■ **TRY IT**
Repeat the following entries verbatim, apart from the pictures.

■ **DATA TO PROCESS**
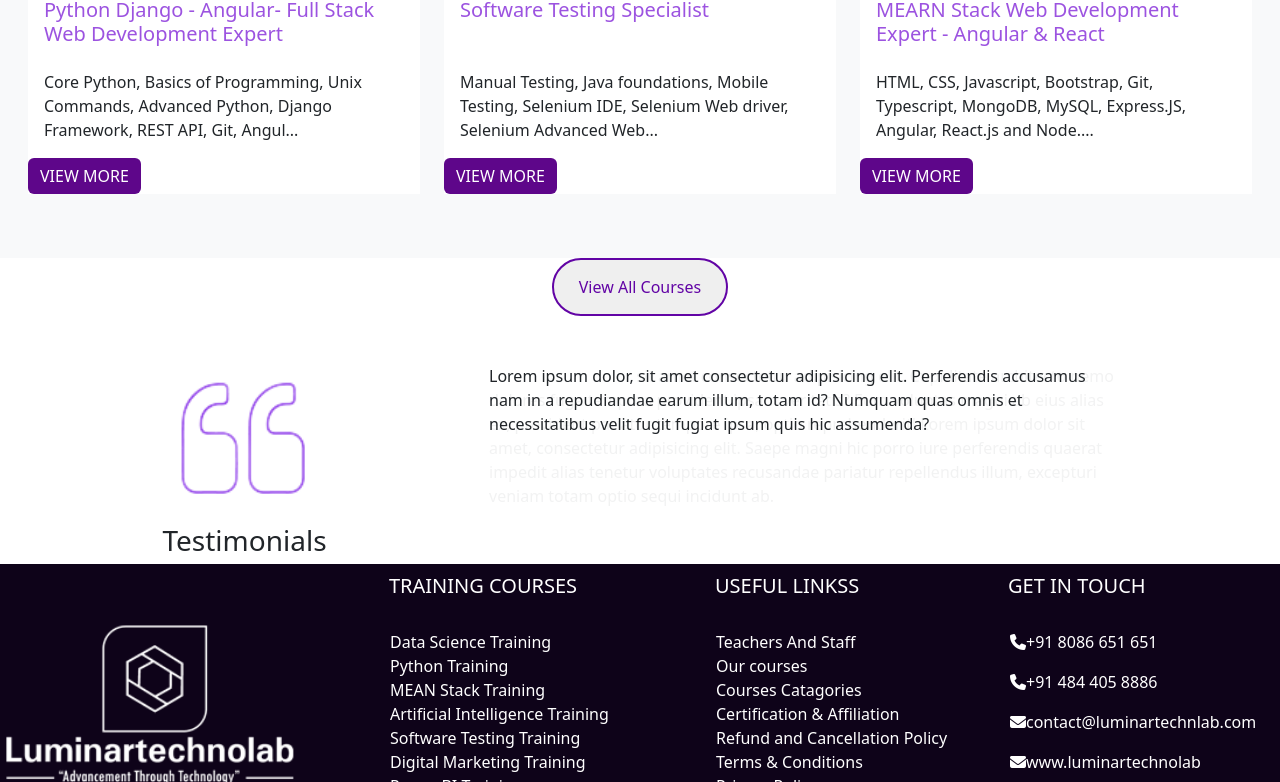
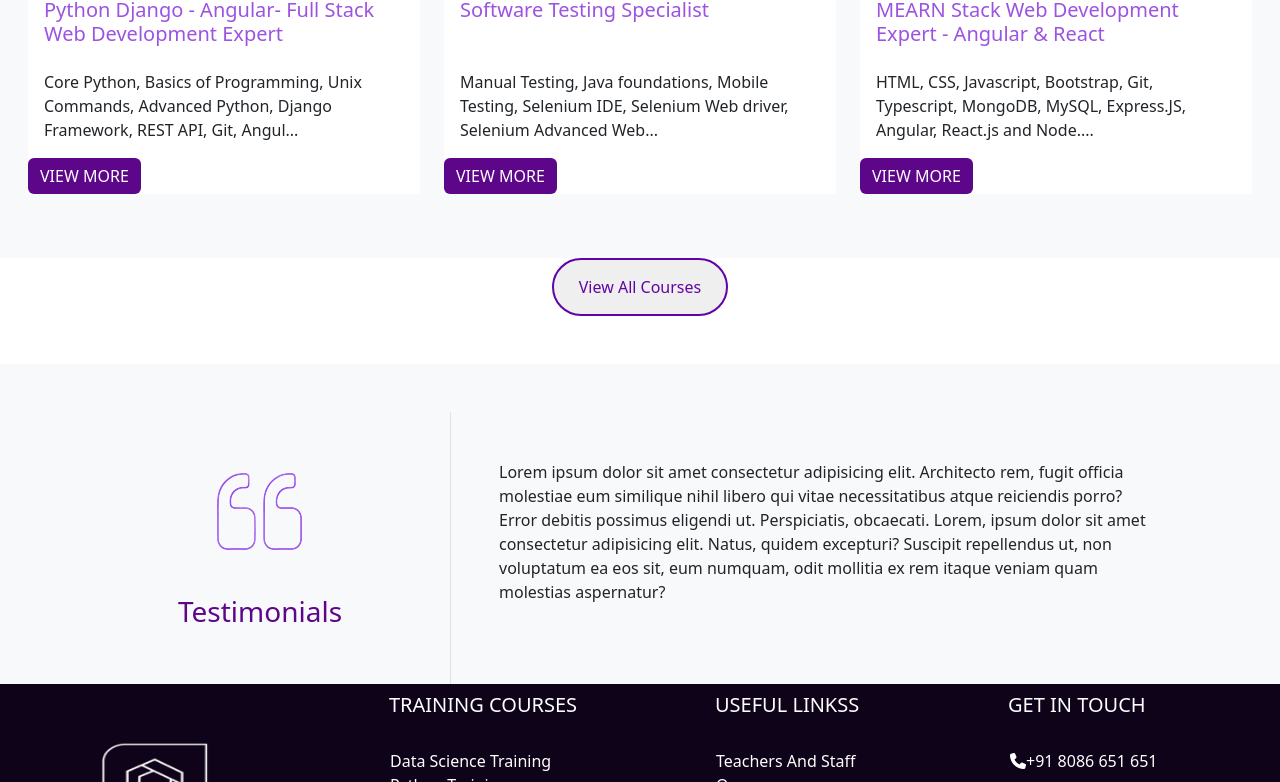
Before and after one commit to ROHITHR11/LUMINARWEB, a plain HTML site: page index.html in a window 1280 px wide. Shown: the part 2004-2786 px from the top of the page. Drawn offline with nearby package versions, Linux system fonts and the light colour scheme.

Commit message:
second commit

```diff
--- a/index.html
+++ b/index.html
@@ -256,41 +256,67 @@
 </div>
 
 <!-- testi -->
-<div class="testi">
-    <div class="row container m-0">
-      <div class="col-lg-5 col-md-5 col-sm-12 col1 text-center m-0 t1">
-        <img class="testiimg" src="./images/testimonial.png"
-          alt="">
-        <h3 class="he ">Testimonials </h3>
+<div class="bg-light ">
+  <div class="container w-100">
+    <div class="row">
+      <div class="col-lg-4 mt-5 p-5">
+        <div class="text-center">
+          <img src="./images/testimonial.png" alt="">
+          <br><br>
+          <h3 style="color: #5e068a;">Testimonials</h3>
+        </div>
+
       </div>
-      <div class="col-lg-7 col-md-7 col-sm-12 col2 m-0  t2">
-        <div id="carouselExampleSlidesOnly" class="carousel slide" data-bs-ride="carousel">
-          <div class="carousel-inner data-bs-interval=100">
-            <div class="carousel-item active">
-              <p class="mm">Lorem ipsum dolor, sit amet consectetur adipisicing elit. Perferendis accusamus nam in a
-                repudiandae earum illum, totam id? Numquam quas omnis et necessitatibus velit fugit fugiat ipsum quis
-                hic assumenda?</p>
-            </div>
-            <div class="carousel-item data-bs-interval=10">
-              <p class="mm">Lorem ipsum dolor sit amet consectetur adipisicing elit. Cupiditate architecto nemo
-                dolores fuga tempora provident ipsam veritatis? Eum voluptas magni ab eius alias ex, provident
-                pariatur tempore ipsa, optio reprehenderit! Lorem ipsum dolor sit amet, consectetur adipisicing elit.
-                Saepe magni hic porro iure perferendis quaerat impedit alias tenetur voluptates recusandae pariatur
-                repellendus illum, excepturi veniam totam optio sequi incidunt ab.</p>
+      <div class="col-lg-8 mt-5 text-left p-5 border-start">
+
+        <div id="carouselExampleInterval" class="carousel slide" data-bs-ride="carousel">
+          <div class="carousel-inner">
+
+            <div class="carousel-item active" data-bs-interval="2000">
+              <p id="pcaro">Lorem ipsum dolor sit amet consectetur adipisicing elit. Architecto rem, fugit officia
+                molestiae eum similique nihil libero qui vitae necessitatibus atque reiciendis porro? Error debitis
+                possimus eligendi ut. Perspiciatis, obcaecati. Lorem, ipsum dolor sit amet consectetur adipisicing
+                elit. Natus, quidem excepturi? Suscipit repellendus ut, non voluptatum ea eos sit, eum numquam, odit
+                mollitia ex rem itaque veniam quam molestias aspernatur?
+              </p>
             </div>
 
+            <div class="carousel-item" data-bs-interval="2000">
+              <p id="pcaro">Lorem ipsum dolor sit amet consectetur adipisicing elit. Architecto rem, fugit officia
+                molestiae eum similique nihil libero qui vitae necessitatibus atque reiciendis porro? Error debitis
+                possimus eligendi ut. Perspiciatis, obcaecati. Lorem, ipsum dolor sit amet consectetur adipisicing
+                elit. Natus, quidem excepturi? Suscipit repellendus ut, non voluptatum ea eos sit, eum numquam, odit
+                mollitia ex rem itaque veniam quam molestias aspernatur? Lorem ipsum dolor sit amet consectetur
+                adipisicing elit. Consectetur voluptatibus aut numquam aliquid eaque maiores architecto iste
+                praesentium quaerat. Doloremque libero, reiciendis eaque delectus aliquid eum ratione dolor aliquam?
+                Nulla. Lorem ipsum dolor sit amet consectetur adipisicing elit. Explicabo assumenda vero quae ipsum
+                laboriosam totam necessitatibus, quasi tempore sunt molestias ab suscipit, at cupiditate magnam
+                perferendis repellendus quos. Placeat, repellendus!.
+              </p>
+            </div>
+
+            <div class="carousel-item" data-bs-interval="2000">
+              <p id="pcaro">Lorem ipsum dolor sit amet consectetur adipisicing elit. Architecto rem, fugit officia
+                molestiae eum similique nihil libero qui vitae necessitatibus atque reiciendis porro? Error debitis
+                possimus eligendi ut. Perspiciatis, obcaecati. Lorem, ipsum dolor sit amet consectetur adipisicing
+                elit. Natus, quidem excepturi? Suscipit repellendus ut, non voluptatum ea eos sit, eum numquam, odit
+                mollitia ex rem itaque veniam quam molestias aspernatur?
+              </p>
+            </div>
 
           </div>
+
         </div>
+
+
       </div>
     </div>
-
+  </div>
 </div>
 
-
-<div class=" text-white m-0 " style="background-color: rgb(14, 3, 25);padding-top: 10px;">
+<div class=" text-white  " style="background-color: rgb(14, 3, 25);padding-top:9px;">
 <div class="row">
-  <div class="col-lg-3  col-md-6 col-sm-8 text-white text-center k1 p-3 pt-5 ">
+  <div class="col-lg-3  col-md-6 col-sm-8 text-white text-center k1 p-3 pt-5">
     <img src="./images/footer.png" alt="" class="footerimg "><br>
     <i class="fa-brands fa-facebook fa-2x" style="color: #fcfcfc;"></i>
           <i class="fa-solid fa-rss fa-2x" style="color: #ffffff;"></i>
@@ -352,8 +378,26 @@
 
 </div>
 
+<div style="width: 100%; background-color: white; color: black;" >
 
-<div class="row  p-1 m-0">
+  <div class="container ">
+      <div class="row" style="justify-content: space-between;">
+
+          <div class="col-lg-7 col-md-12 col-sm-12 ">
+              <p class="text-center mt-2" style="font-size: smaller;">Copyright © Luminar Technolab 2020 | Developed by Deepnetsoft</p>
+          </div>
+
+          <div class="col-lg-5 col-md-12 col-sm-12">
+              <p class="text-center  mt-2" style="font-size: smaller;"> </i> Privacy Policy , Terms & Conditions </p>
+          </div>
+      </div>
+
+
+  </div>
+</div>
+
+
+<!-- <div class="row  p-3 m-0">
   <div class="col-md-6 col-sm-12 ">
     <p>Copyright © Luminar Technolab 2020 | Developed by <a href="#" style="text-decoration: none; color: black;">DeepnetSoft</a></p>
   </div>
@@ -363,12 +407,8 @@
       <a href="#" style="text-decoration: none; color: black;">Terms & Condition</a>
     </div>
   </div>
+</div> -->
 
-
-
-
-</div>
-</div>
 
 
 
--- a/luminar.css
+++ b/luminar.css
@@ -59,26 +59,12 @@ img{
 }
 .footerimg{
     width: 100%;
-    height: 130px;
+    height: 90px;
 }
 .v1{
     position: -webkit-sticky;
   position: sticky;
   top: 0;
-}
-.testi{
-    height: 200px;
-    width: 100%;
-    margin-top: 50px;
-}
-.t2{
-    height: 100px;
-    width: 100%;
-    margin-top: 50px;
-}
-.testiimg{
-    height: 60px;
-    width: 60%;
 }
 
 }
@@ -121,7 +107,8 @@ background-color: rgb(98, 4, 165);
     width: 100%;
 }
 .k1{
-    height: 230px;
+    height: 190px;
+
 }
 .li{
     text-decoration: none;
@@ -137,6 +124,3 @@ background-color: rgb(98, 4, 165);
     color: white;
     list-style: none;
 }
-.testi{
-    margin-bottom: 40px;
-}
```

■ **WRITTEN ANSWER**
Before and after one commit to ROHITHR11/LUMINARWEB, a plain HTML site: page index.html in a window 1280 px wide. Shown: the part 2004-2786 px from the top of the page. Drawn offline with nearby package versions, Linux system fonts and the light colour scheme.

Commit message:
second commit

```diff
--- a/index.html
+++ b/index.html
@@ -256,41 +256,67 @@
 </div>
 
 <!-- testi -->
-<div class="testi">
-    <div class="row container m-0">
-      <div class="col-lg-5 col-md-5 col-sm-12 col1 text-center m-0 t1">
-        <img class="testiimg" src="./images/testimonial.png"
-          alt="">
-        <h3 class="he ">Testimonials </h3>
+<div class="bg-light ">
+  <div class="container w-100">
+    <div class="row">
+      <div class="col-lg-4 mt-5 p-5">
+        <div class="text-center">
+          <img src="./images/testimonial.png" alt="">
+          <br><br>
+          <h3 style="color: #5e068a;">Testimonials</h3>
+        </div>
+
       </div>
-      <div class="col-lg-7 col-md-7 col-sm-12 col2 m-0  t2">
-        <div id="carouselExampleSlidesOnly" class="carousel slide" data-bs-ride="carousel">
-          <div class="carousel-inner data-bs-interval=100">
-            <div class="carousel-item active">
-              <p class="mm">Lorem ipsum dolor, sit amet consectetur adipisicing elit. Perferendis accusamus nam in a
-                repudiandae earum illum, totam id? Numquam quas omnis et necessitatibus velit fugit fugiat ipsum quis
-                hic assumenda?</p>
-            </div>
-            <div class="carousel-item data-bs-interval=10">
-              <p class="mm">Lorem ipsum dolor sit amet consectetur adipisicing elit. Cupiditate architecto nemo
-                dolores fuga tempora provident ipsam veritatis? Eum voluptas magni ab eius alias ex, provident
-                pariatur tempore ipsa, optio reprehenderit! Lorem ipsum dolor sit amet, consectetur adipisicing elit.
-                Saepe magni hic porro iure perferendis quaerat impedit alias tenetur voluptates recusandae pariatur
-                repellendus illum, excepturi veniam totam optio sequi incidunt ab.</p>
+      <div class="col-lg-8 mt-5 text-left p-5 border-start">
+
+        <div id="carouselExampleInterval" class="carousel slide" data-bs-ride="carousel">
+          <div class="carousel-inner">
+
+            <div class="carousel-item active" data-bs-interval="2000">
+              <p id="pcaro">Lorem ipsum dolor sit amet consectetur adipisicing elit. Architecto rem, fugit officia
+                molestiae eum similique nihil libero qui vitae necessitatibus atque reiciendis porro? Error debitis
+                possimus eligendi ut. Perspiciatis, obcaecati. Lorem, ipsum dolor sit amet consectetur adipisicing
+                elit. Natus, quidem excepturi? Suscipit repellendus ut, non voluptatum ea eos sit, eum numquam, odit
+                mollitia ex rem itaque veniam quam molestias aspernatur?
+              </p>
             </div>
 
+            <div class="carousel-item" data-bs-interval="2000">
+              <p id="pcaro">Lorem ipsum dolor sit amet consectetur adipisicing elit. Architecto rem, fugit officia
+                molestiae eum similique nihil libero qui vitae necessitatibus atque reiciendis porro? Error debitis
+                possimus eligendi ut. Perspiciatis, obcaecati. Lorem, ipsum dolor sit amet consectetur adipisicing
+                elit. Natus, quidem excepturi? Suscipit repellendus ut, non voluptatum ea eos sit, eum numquam, odit
+                mollitia ex rem itaque veniam quam molestias aspernatur? Lorem ipsum dolor sit amet consectetur
+                adipisicing elit. Consectetur voluptatibus aut numquam aliquid eaque maiores architecto iste
+                praesentium quaerat. Doloremque libero, reiciendis eaque delectus aliquid eum ratione dolor aliquam?
+                Nulla. Lorem ipsum dolor sit amet consectetur adipisicing elit. Explicabo assumenda vero quae ipsum
+                laboriosam totam necessitatibus, quasi tempore sunt molestias ab suscipit, at cupiditate magnam
+                perferendis repellendus quos. Placeat, repellendus!.
+              </p>
+            </div>
+
+            <div class="carousel-item" data-bs-interval="2000">
+              <p id="pcaro">Lorem ipsum dolor sit amet consectetur adipisicing elit. Architecto rem, fugit officia
+                molestiae eum similique nihil libero qui vitae necessitatibus atque reiciendis porro? Error debitis
+                possimus eligendi ut. Perspiciatis, obcaecati. Lorem, ipsum dolor sit amet consectetur adipisicing
+                elit. Natus, quidem excepturi? Suscipit repellendus ut, non voluptatum ea eos sit, eum numquam, odit
+                mollitia ex rem itaque veniam quam molestias aspernatur?
+              </p>
+            </div>
 
           </div>
+
         </div>
+
+
       </div>
     </div>
-
+  </div>
 </div>
 
-
-<div class=" text-white m-0 " style="background-color: rgb(14, 3, 25);padding-top: 10px;">
+<div class=" text-white  " style="background-color: rgb(14, 3, 25);padding-top:9px;">
 <div class="row">
-  <div class="col-lg-3  col-md-6 col-sm-8 text-white text-center k1 p-3 pt-5 ">
+  <div class="col-lg-3  col-md-6 col-sm-8 text-white text-center k1 p-3 pt-5">
     <img src="./images/footer.png" alt="" class="footerimg "><br>
     <i class="fa-brands fa-facebook fa-2x" style="color: #fcfcfc;"></i>
           <i class="fa-solid fa-rss fa-2x" style="color: #ffffff;"></i>
@@ -352,8 +378,26 @@
 
 </div>
 
+<div style="width: 100%; background-color: white; color: black;" >
 
-<div class="row  p-1 m-0">
+  <div class="container ">
+      <div class="row" style="justify-content: space-between;">
+
+          <div class="col-lg-7 col-md-12 col-sm-12 ">
+              <p class="text-center mt-2" style="font-size: smaller;">Copyright © Luminar Technolab 2020 | Developed by Deepnetsoft</p>
+          </div>
+
+          <div class="col-lg-5 col-md-12 col-sm-12">
+              <p class="text-center  mt-2" style="font-size: smaller;"> </i> Privacy Policy , Terms & Conditions </p>
+          </div>
+      </div>
+
+
+  </div>
+</div>
+
+
+<!-- <div class="row  p-3 m-0">
   <div class="col-md-6 col-sm-12 ">
     <p>Copyright © Luminar Technolab 2020 | Developed by <a href="#" style="text-decoration: none; color: black;">DeepnetSoft</a></p>
   </div>
@@ -363,12 +407,8 @@
       <a href="#" style="text-decoration: none; color: black;">Terms & Condition</a>
     </div>
   </div>
+</div> -->
 
-
-
-
-</div>
-</div>
 
 
 
--- a/luminar.css
+++ b/luminar.css
@@ -59,26 +59,12 @@ img{
 }
 .footerimg{
     width: 100%;
-    height: 130px;
+    height: 90px;
 }
 .v1{
     position: -webkit-sticky;
   position: sticky;
   top: 0;
-}
-.testi{
-    height: 200px;
-    width: 100%;
-    margin-top: 50px;
-}
-.t2{
-    height: 100px;
-    width: 100%;
-    margin-top: 50px;
-}
-.testiimg{
-    height: 60px;
-    width: 60%;
 }
 
 }
@@ -121,7 +107,8 @@ background-color: rgb(98, 4, 165);
     width: 100%;
 }
 .k1{
-    height: 230px;
+    height: 190px;
+
 }
 .li{
     text-decoration: none;
@@ -137,6 +124,3 @@ background-color: rgb(98, 4, 165);
     color: white;
     list-style: none;
 }
-.testi{
-    margin-bottom: 40px;
-}
```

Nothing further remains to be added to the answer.